Net Neutrality also means ISPs can’t block content from certain providers and websites. When a company like Comcast is both an ISP and as owner of NBC, a content provider, what is to stop them from throttling your bandwidth when you watch ABC or CBS? Net Neutrality.

ISPs feel the extra revenue earned from charging content providers for an Internet “fast lane” will allow them to expand their networks. Taxpayers through subsidies have also contributed billions to telecommunications companies to upgrade their networks. In fact, AT&T threatened to stop its investment in fiber optic network expansion if Net Neutrality rules are ultimately upheld; something met with derision from industry watchers.

Is the Internet an Information Service or a Telecommunications Service?

Another major issue in the Net Neutrality kerfuffle is whether the Internet is classified as an information service or a more regulated telecommunications service. The fact that the Internet was reclassified as an information service by the FCC in 2002, led to Verizon’s successful challenge of Net Neutrality rules. The FCC chair who made that original classification is now a cable industry lobbyist; the current FCC chair, nominated by President Obama, used to be a cable industry lobbyist.

Net Neutrality proponents obviously want the Internet reclassified as a telecommunications service. They feel this extra regulation will allow the principles of Net Neutrality to once again to guide the concept of a free Internet. Considering that many of you only have one or two options when choosing a local ISP, regulation may be ultimately necessary to prevent monopoly abuse.

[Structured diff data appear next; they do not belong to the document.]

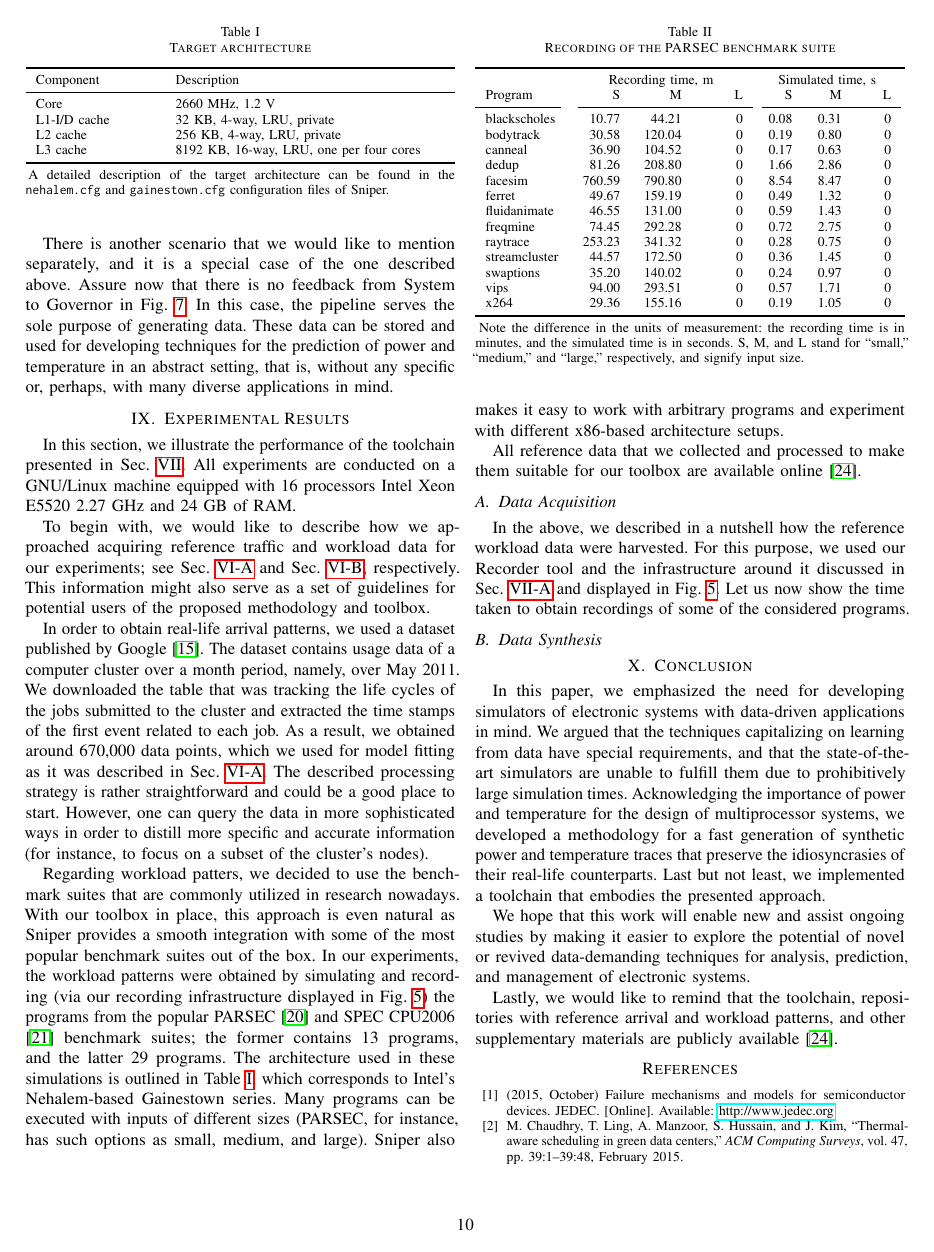
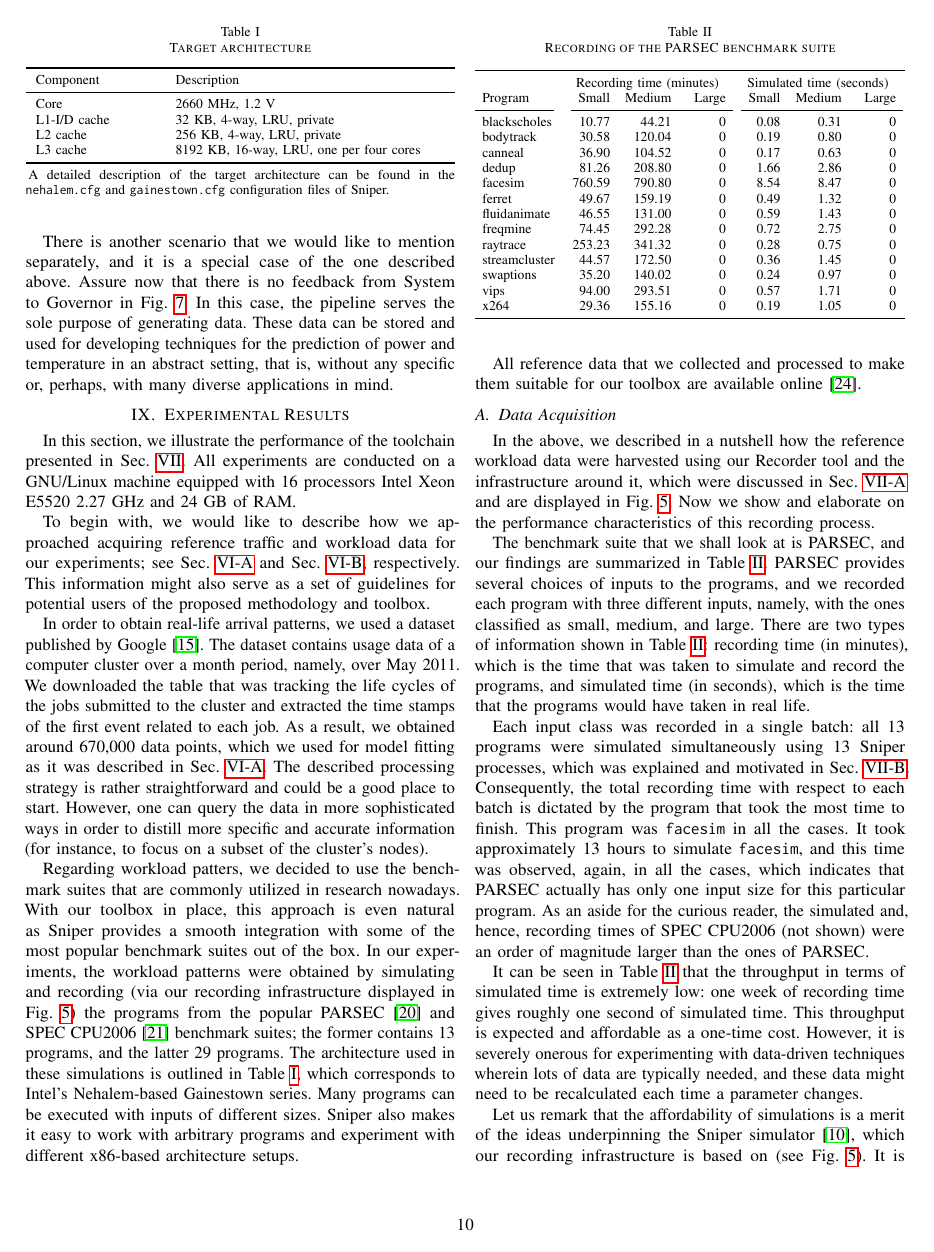
Before and after one commit to quantum-philosophy/FSPT, a LaTeX paper (paper.tex, which reads include/assets/tables/recording.tex, include/definitions.tex, include/experimental-results.tex): page 10 of 11. Compiled offline with pdfLaTeX.

Commit message:
Explain the first chunk of experimental results

```diff
--- a/include/assets/tables/recording.tex
+++ b/include/assets/tables/recording.tex
@@ -1,10 +1,10 @@
+\setlength{\tabcolsep}{4pt}
 \begin{table}
-  \begin{threeparttable}
   \caption{Recording of the \sc{PARSEC} benchmark suite}
-    \begin{tabular*}{\linewidth}{=L{43pt}-R{24pt}-R{24pt}-R{24pt}-R{17pt}-R{17pt}-R{17pt}}
+  \begin{tabular*}{\linewidth}{=L{43pt}-R{24pt}-R{28pt}-R{24pt}-R{24pt}-R{28pt}-R{24pt}}
     \toprule
-      & \multicolumn{3}{c}{Recording time, m} & \multicolumn{3}{c}{Simulated time, s} \\
-      Program       & S & M & L & S & M & L \\
+    & \multicolumn{3}{c}{Recording time (minutes)} & \multicolumn{3}{c}{Simulated time (seconds)} \\
+    Program       & Small & Medium & Large & Small & Medium & Large \\
     \cmidrule( r){1-1}
     \cmidrule(l ){2-4}
     \cmidrule(l ){5-7}
@@ -24,12 +24,5 @@
     \bottomrule
   \end{tabular*}
   \tlab{recording}
-    \begin{tablenotes}
-      \item Note the difference in the units of measurement: the recording time
-      is in minutes, and the simulated time is in seconds. S, M, and L stand
-      for ``small,'' ``medium,'' and ``large,'' respectively, and signify input
-      size.
-    \end{tablenotes}
-  \end{threeparttable}
 \end{table}
 % vim: nowrap tw=0
--- a/include/definitions.tex
+++ b/include/definitions.tex
@@ -8,12 +8,12 @@
 %
 \usepackage{inconsolata}
 \usepackage{hyperref}
+
 \usepackage{lettrine}
 \usepackage[factor=1700]{microtype}
-\usepackage{balance}
-
 \newcommand{\subscript}[1]{\text{\kern0.1em#1}}
 
+\usepackage{balance}
 \raggedbottom
 
 %
--- a/include/experimental-results.tex
+++ b/include/experimental-results.tex
@@ -30,19 +30,50 @@ infrastructure displayed in \fref{recorder}) the programs from the popular
 suites; the former contains 13 programs, and the latter 29 programs. The
 architecture used in these simulations is outlined in \tref{target}, which
 corresponds to Intel's Nehalem-based Gainestown series. Many programs can be
-executed with inputs of different sizes (\sc{PARSEC}, for instance, has such
-options as small, medium, and large). Sniper also makes it easy to work with
+executed with inputs of different sizes. Sniper also makes it easy to work with
 arbitrary programs and experiment with different x86-based architecture setups.
 
 All reference data that we collected and processed to make them suitable for our
 toolbox are available online \cite{sources}.
 
+\subsection{Data Acquisition}
 \input{include/assets/tables/recording}
+In the above, we described in a nutshell how the reference workload data were
+harvested using our Recorder tool and the infrastructure around it, which were
+discussed in \sref{recorder} and are displayed in \fref{recorder}. Now we show
+and elaborate on the performance characteristics of this recording process.
 
-\subsection{Data Acquisition}
-In the above, we described in a nutshell how the reference workload data were
-harvested. For this purpose, we used our Recorder tool and the infrastructure
-around it discussed in \sref{recorder} and displayed in \fref{recorder}. Let us
-now show the time taken to obtain recordings of some of the considered programs.
+The benchmark suite that we shall look at is \sc{PARSEC}, and our findings are
+summarized in \tref{recording}. \sc{PARSEC} provides several choices of inputs
+to the programs, and we recorded each program with three different inputs,
+namely, with the ones classified as small, medium, and large. There are two
+types of information shown in \tref{recording}: recording time (in minutes),
+which is the time that was taken to simulate and record the programs, and
+simulated time (in seconds), which is the time that the programs would have
+taken in real life.
+
+Each input class was recorded in a single batch: all 13 programs were simulated
+simultaneously using 13 Sniper processes, which was explained and motivated in
+\sref{streamer}. Consequently, the total recording time with respect to each
+batch is dictated by the program that took the most time to finish. This program
+was \texttt{facesim} in all the cases. It took approximately 13 hours to
+simulate \texttt{facesim}, and this time was observed, again, in all the cases,
+which indicates that \sc{PARSEC} actually has only one input size for this
+particular program. As an aside for the curious reader, the simulated and,
+hence, recording times of \sc{SPEC CPU2006} (not shown) were an order of
+magnitude larger than the ones of \sc{PARSEC}.
+
+It can be seen in \tref{recording} that the throughput in terms of simulated
+time is extremely low: one week of recording time gives roughly one second of
+simulated time. This throughput is expected and affordable as a one-time cost.
+However, it is severely onerous for experimenting with data-driven techniques
+wherein lots of data are typically needed, and these data might need to be
+recalculated each time a parameter changes.
+
+Let us remark that the affordability of simulations is a merit of the ideas
+underpinning the Sniper simulator \cite{carlson2011}, which our recording
+infrastructure is based on (see \fref{recorder}). It is also important to note
+that the recording times reported earlier would have been substantially larger
+without the parallelization and caching mechanism described in \sref{streamer}.
 
 \subsection{Data Synthesis}
```
Also changed, not shown: paper.tex (+0 -1 lines), 1 other file. Lines whose indentation alone changed are shown as unchanged.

So how does all this banter and brouhaha affect your daily broadband and Internet speed? If telecommunications companies are successful in instituting an Internet fast lane for video traffic, expect your Netflix subscription to increase by $5 – 10 per month, especially with Ultra HD becoming more popular. The specter of ISPs blocking content from other competing entities is another issue that may have to be solved separately from the Internet “fast lane” issue depending on how the politics play out over the next few years.

Stay tuned.